China’s CIC leadership is a political hot potato
By Paul Mackintosh - 08/07/13
The appointment of Ding Xuedong, former PRC vice finance minister and vice secretary general of China’s State Council, as chairman of the China Investment Corporation (CIC) brings to a close months of rumoured jockeying around the leadership of the US$500 billion (approximately) sovereign wealth fund (SWF). As of early July, however, the CIC had still not confirmed the appointment with an official press release on its website, with its latest release (dated June 27) referring simply to the withdrawal of Wang Jianxi as executive vice president.
The reported jockeying was not so much to take the CIC top seat for some, but to stay away from it. Though not exactly a poisoned chalice, leadership of the CIC does carry with it the risk of being in the firing line for another explosion of public ire such as the one that followed its $3 billion loss-making investment in private equity major Blackstone Group at the time of the latter's IPO in 2007, under former head Lou Jiwei, now China's new finance minister. According to the South China Morning Post, Mr. Ding received the assignment because of solid political ties and experience in (mostly agricultural) finance, although the same report cited concerns over his investment experience in the broader international sphere.
Exactly what this portends for the CIC remains to be seen, but the recent visit of the organisation's caretaker President Gao Xiqing to Pakistan to meet with Prime Minister Nawaz Sharif over the possibility of billions of dollars of investment into the still-struggling subcontinental nation smacks of politically-motivated commitments rather than value-oriented investing. Recall that CIC, as well as a leading limited partner (LP), is a major direct investor, which showcased in its latest (2011) direct report its own investments from Canada to Vietnam that put it in the same market with many other general partners (GPs), SWFs and pension funds. Its long-term investments, including private equity, constitute 11% of its total portfolio, but its direct investments have far greater mindshare in official and public opinion worldwide.
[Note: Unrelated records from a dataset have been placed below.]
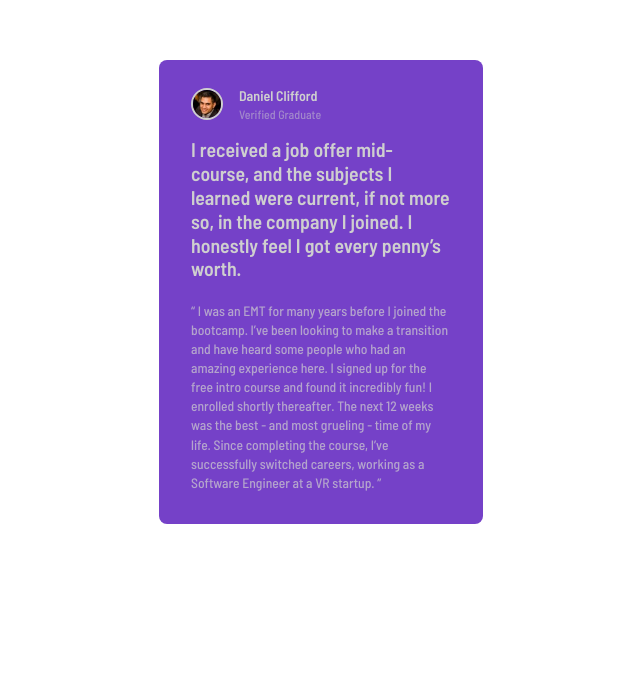
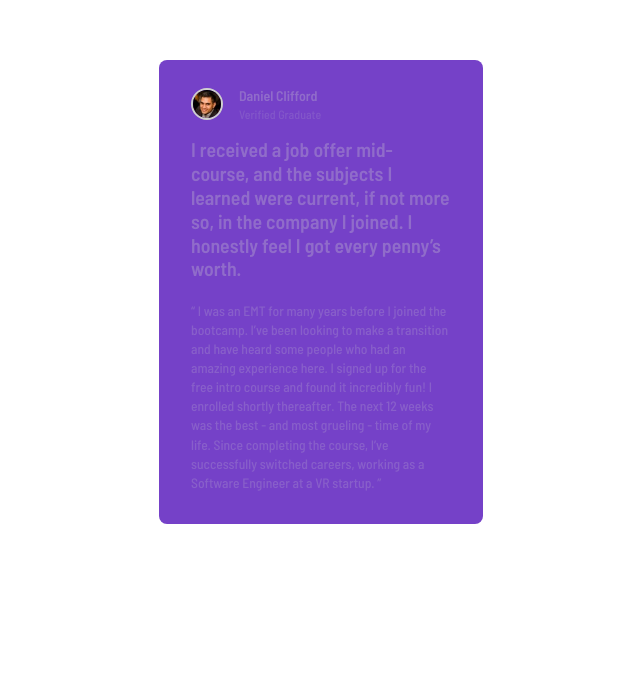
Before and after one commit to StephenYu2018/testimonials-grid-section-main, a React (Vite) app: page / in a window 1280 px wide. Shown: the part 108-800 px from the top of the page, without its empty margins (319-959 px from the left). Built offline with nearby package versions, Linux system fonts and the light colour scheme.

Commit message:
fix purple card picture border to be more transparent

```diff
--- a/src/App.jsx
+++ b/src/App.jsx
@@ -39,7 +39,7 @@ function cards() {
       style: {
         gridArea: 'row-span-1 col-span-1',
         backgroundColor: 'bg-moderate-violet',
-        textColor: 'text-light-gray',
+        textColor: 'text-light-gray/30',
         pictureBorderColor: 'border-light-gray'
       }
     }
```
Mr. Ding may be a safe pair of hands in Chinese political circles, but whether that safety translates into prudent and effective management of the CIC's vast pool of assets remains to be seen. He is at least young, at 53 the youngest ever occupant of his current State Council post, which might hopefully give him the flexibility to adapt to his new post and learn new ways. But there are still lingering and fairly justified concerns that his appointment betrays the same kind of sub-optimal preferences on political grounds that other commentators are wary of in the funds’ investments. The whole process also conspicuously lacked transparency, despite the CIC's efforts to buttress its international image as a global standards-compliant institution. And Mr. Ding certainly has ground to make up: the CIC's 2011 annual report revealed a 4.3% loss in its international investments.